** SUPPLIED RECORDS follows **

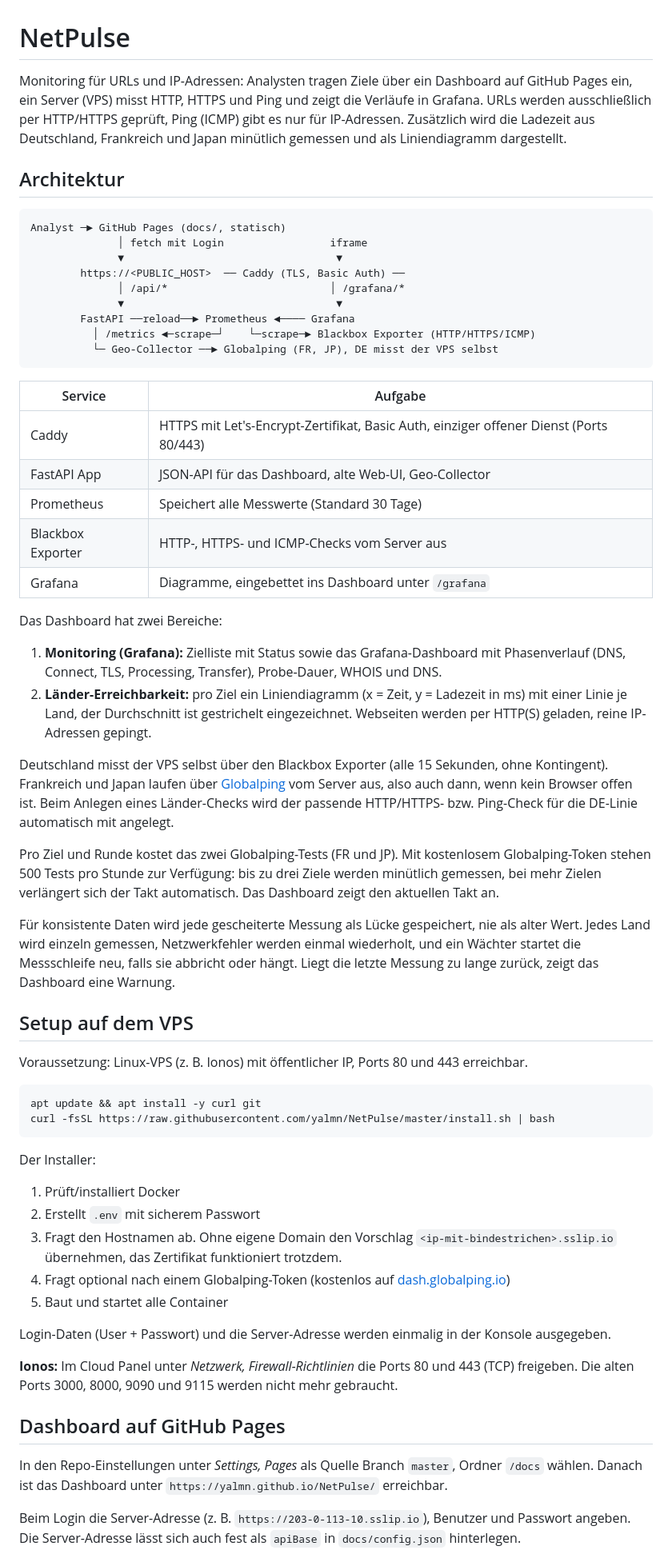
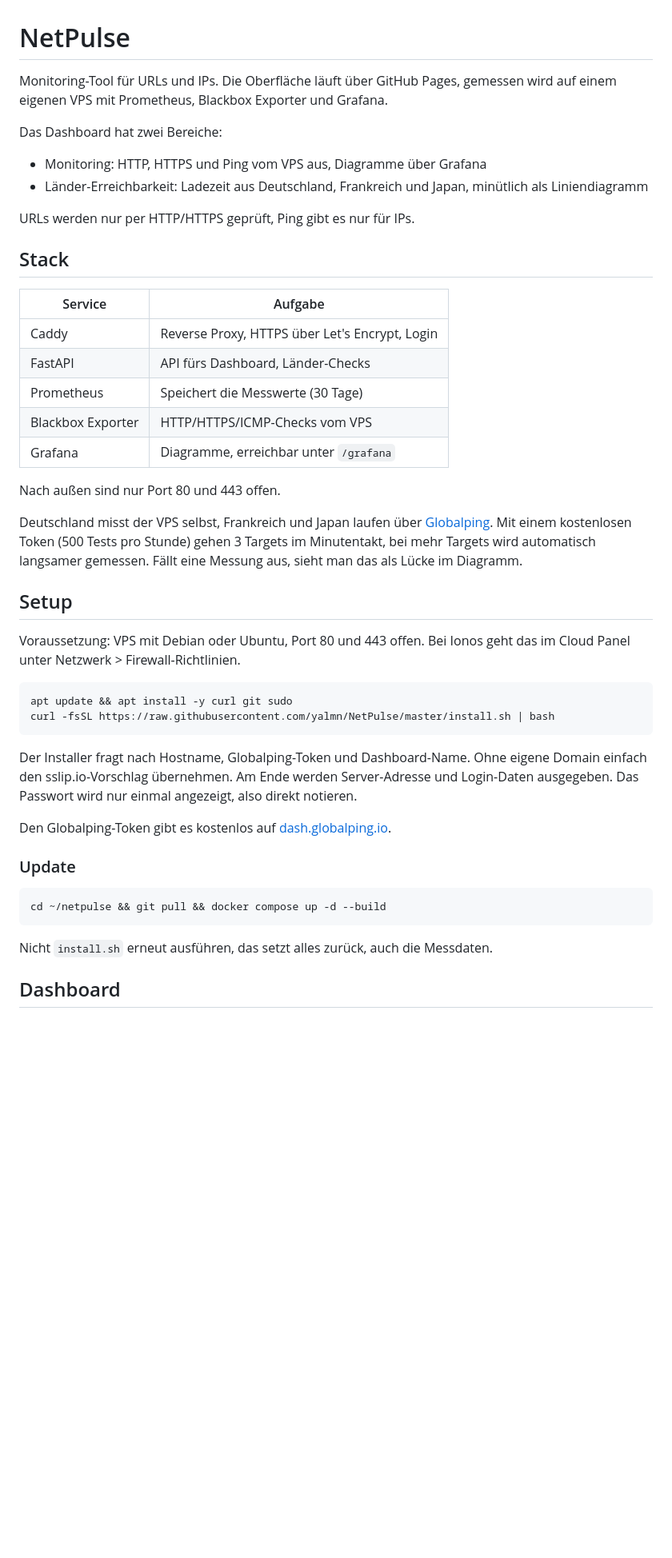
Before and after one commit to yalmn/NetPulse, a Markdown page: README.md, the part around one of its changes. Shown at 80% size. Drawn GitHub-style; blank space fills up the shorter version.

Commit message:
docs: README überarbeitet

````diff
--- a/README.md
+++ b/README.md
@@ -1,63 +1,48 @@
 # NetPulse
 
-Monitoring für URLs und IP-Adressen: Analysten tragen Ziele über ein Dashboard auf GitHub Pages ein, ein Server (VPS) misst HTTP, HTTPS und Ping und zeigt die Verläufe in Grafana. URLs werden ausschließlich per HTTP/HTTPS geprüft, Ping (ICMP) gibt es nur für IP-Adressen. Zusätzlich wird die Ladezeit aus Deutschland, Frankreich und Japan minütlich gemessen und als Liniendiagramm dargestellt.
-
-## Architektur
-
-```
-Analyst ─► GitHub Pages (docs/, statisch)
-              │ fetch mit Login                 iframe
-              ▼                                  ▼
-        https://<PUBLIC_HOST>  ── Caddy (TLS, Basic Auth) ──
-              │ /api/*                          │ /grafana/*
-              ▼                                  ▼
-        FastAPI ──reload──► Prometheus ◄──── Grafana
-          │ /metrics ◄─scrape─┘    └─scrape─► Blackbox Exporter (HTTP/HTTPS/ICMP)
-          └─ Geo-Collector ──► Globalping (FR, JP), DE misst der VPS selbst
-```
-
-| Service           | Aufgabe                                                        |
-|-------------------|----------------------------------------------------------------|
-| Caddy             | HTTPS mit Let's-Encrypt-Zertifikat, Basic Auth, einziger offener Dienst (Ports 80/443) |
-| FastAPI App       | JSON-API für das Dashboard, alte Web-UI, Geo-Collector         |
-| Prometheus        | Speichert alle Messwerte (Standard 30 Tage)                    |
-| Blackbox Exporter | HTTP-, HTTPS- und ICMP-Checks vom Server aus                   |
-| Grafana           | Diagramme, eingebettet ins Dashboard unter `/grafana`          |
+Monitoring-Tool für URLs und IPs. Die Oberfläche läuft über GitHub Pages, gemessen wird auf einem eigenen VPS mit Prometheus, Blackbox Exporter und Grafana.
 
 Das Dashboard hat zwei Bereiche:
 
-1. **Monitoring (Grafana):** Zielliste mit Status sowie das Grafana-Dashboard mit Phasenverlauf (DNS, Connect, TLS, Processing, Transfer), Probe-Dauer, WHOIS und DNS.
-2. **Länder-Erreichbarkeit:** pro Ziel ein Liniendiagramm (x = Zeit, y = Ladezeit in ms) mit einer Linie je Land, der Durchschnitt ist gestrichelt eingezeichnet. Webseiten werden per HTTP(S) geladen, reine IP-Adressen gepingt.
+- Monitoring: HTTP, HTTPS und Ping vom VPS aus, Diagramme über Grafana
+- Länder-Erreichbarkeit: Ladezeit aus Deutschland, Frankreich und Japan, minütlich als Liniendiagramm
 
-Deutschland misst der VPS selbst über den Blackbox Exporter (alle 15 Sekunden, ohne Kontingent). Frankreich und Japan laufen über [Globalping](https://globalping.io) vom Server aus, also auch dann, wenn kein Browser offen ist. Beim Anlegen eines Länder-Checks wird der passende HTTP/HTTPS- bzw. Ping-Check für die DE-Linie automatisch mit angelegt.
+URLs werden nur per HTTP/HTTPS geprüft, Ping gibt es nur für IPs.
 
-Pro Ziel und Runde kostet das zwei Globalping-Tests (FR und JP). Mit kostenlosem Globalping-Token stehen 500 Tests pro Stunde zur Verfügung: bis zu drei Ziele werden minütlich gemessen, bei mehr Zielen verlängert sich der Takt automatisch. Das Dashboard zeigt den aktuellen Takt an.
+## Stack
 
-Für konsistente Daten wird jede gescheiterte Messung als Lücke gespeichert, nie als alter Wert. Jedes Land wird einzeln gemessen, Netzwerkfehler werden einmal wiederholt, und ein Wächter startet die Messschleife neu, falls sie abbricht oder hängt. Liegt die letzte Messung zu lange zurück, zeigt das Dashboard eine Warnung.
+| Service           | Aufgabe                                          |
+|-------------------|--------------------------------------------------|
+| Caddy             | Reverse Proxy, HTTPS über Let's Encrypt, Login   |
+| FastAPI           | API fürs Dashboard, Länder-Checks                |
+| Prometheus        | Speichert die Messwerte (30 Tage)                |
+| Blackbox Exporter | HTTP/HTTPS/ICMP-Checks vom VPS                   |
+| Grafana           | Diagramme, erreichbar unter `/grafana`           |
 
-## Setup auf dem VPS
+Nach außen sind nur Port 80 und 443 offen.
 
-Voraussetzung: Linux-VPS (z. B. Ionos) mit öffentlicher IP, Ports 80 und 443 erreichbar.
+Deutschland misst der VPS selbst, Frankreich und Japan laufen über [Globalping](https://globalping.io). Mit einem kostenlosen Token (500 Tests pro Stunde) gehen 3 Targets im Minutentakt, bei mehr Targets wird automatisch langsamer gemessen. Fällt eine Messung aus, sieht man das als Lücke im Diagramm.
+
+## Setup
+
+Voraussetzung: VPS mit Debian oder Ubuntu, Port 80 und 443 offen. Bei Ionos geht das im Cloud Panel unter Netzwerk > Firewall-Richtlinien.
 
 ```bash
-apt update && apt install -y curl git
+apt update && apt install -y curl git sudo
 curl -fsSL https://raw.githubusercontent.com/yalmn/NetPulse/master/install.sh | bash
 ```
 
-Der Installer:
-1. Prüft/installiert Docker
-2. Erstellt `.env` mit sicherem Passwort
-3. Fragt den Hostnamen ab. Ohne eigene Domain den Vorschlag `<ip-mit-bindestrichen>.sslip.io` übernehmen, das Zertifikat funktioniert trotzdem.
-4. Fragt optional nach einem Globalping-Token (kostenlos auf [dash.globalping.io](https://dash.globalping.io))
-5. Baut und startet alle Container
+Der Installer fragt nach Hostname, Globalping-Token und Dashboard-Name. Ohne eigene Domain einfach den sslip.io-Vorschlag übernehmen. Am Ende werden Server-Adresse und Login-Daten ausgegeben. Das Passwort wird nur einmal angezeigt, also direkt notieren.
 
-Login-Daten (User + Passwort) und die Server-Adresse werden einmalig in der Konsole ausgegeben.
+Den Globalping-Token gibt es kostenlos auf [dash.globalping.io](https://dash.globalping.io).
 
-**Ionos:** Im Cloud Panel unter *Netzwerk, Firewall-Richtlinien* die Ports 80 und 443 (TCP) freigeben. Die alten Ports 3000, 8000, 9090 und 9115 werden nicht mehr gebraucht.
+### Update
 
-## Dashboard auf GitHub Pages
+```bash
+cd ~/netpulse && git pull && docker compose up -d --build
+```
 
-In den Repo-Einstellungen unter *Settings, Pages* als Quelle Branch `master`, Ordner `/docs` wählen. Danach ist das Dashboard unter `https://yalmn.github.io/NetPulse/` erreichbar.
+Nicht `install.sh` erneut ausführen, das setzt alles zurück, auch die Messdaten.
 
-Beim Login die Server-Adresse (z. B. `https://203-0-113-10.sslip.io`), Benutzer und Passwort angeben. Die Server-Adresse lässt sich auch fest als `apiBase` in `docs/config.json` hinterlegen.
+## Dashboard
 
````
Also changed, not shown: other parts of README.md (+28 -33 lines).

** End of SUPPLIED RECORDS **

ACTIVITY: For the material, find the number of lines holding the word "Messwerte" and give that figure and nothing more.

TASK RESPONSE: 2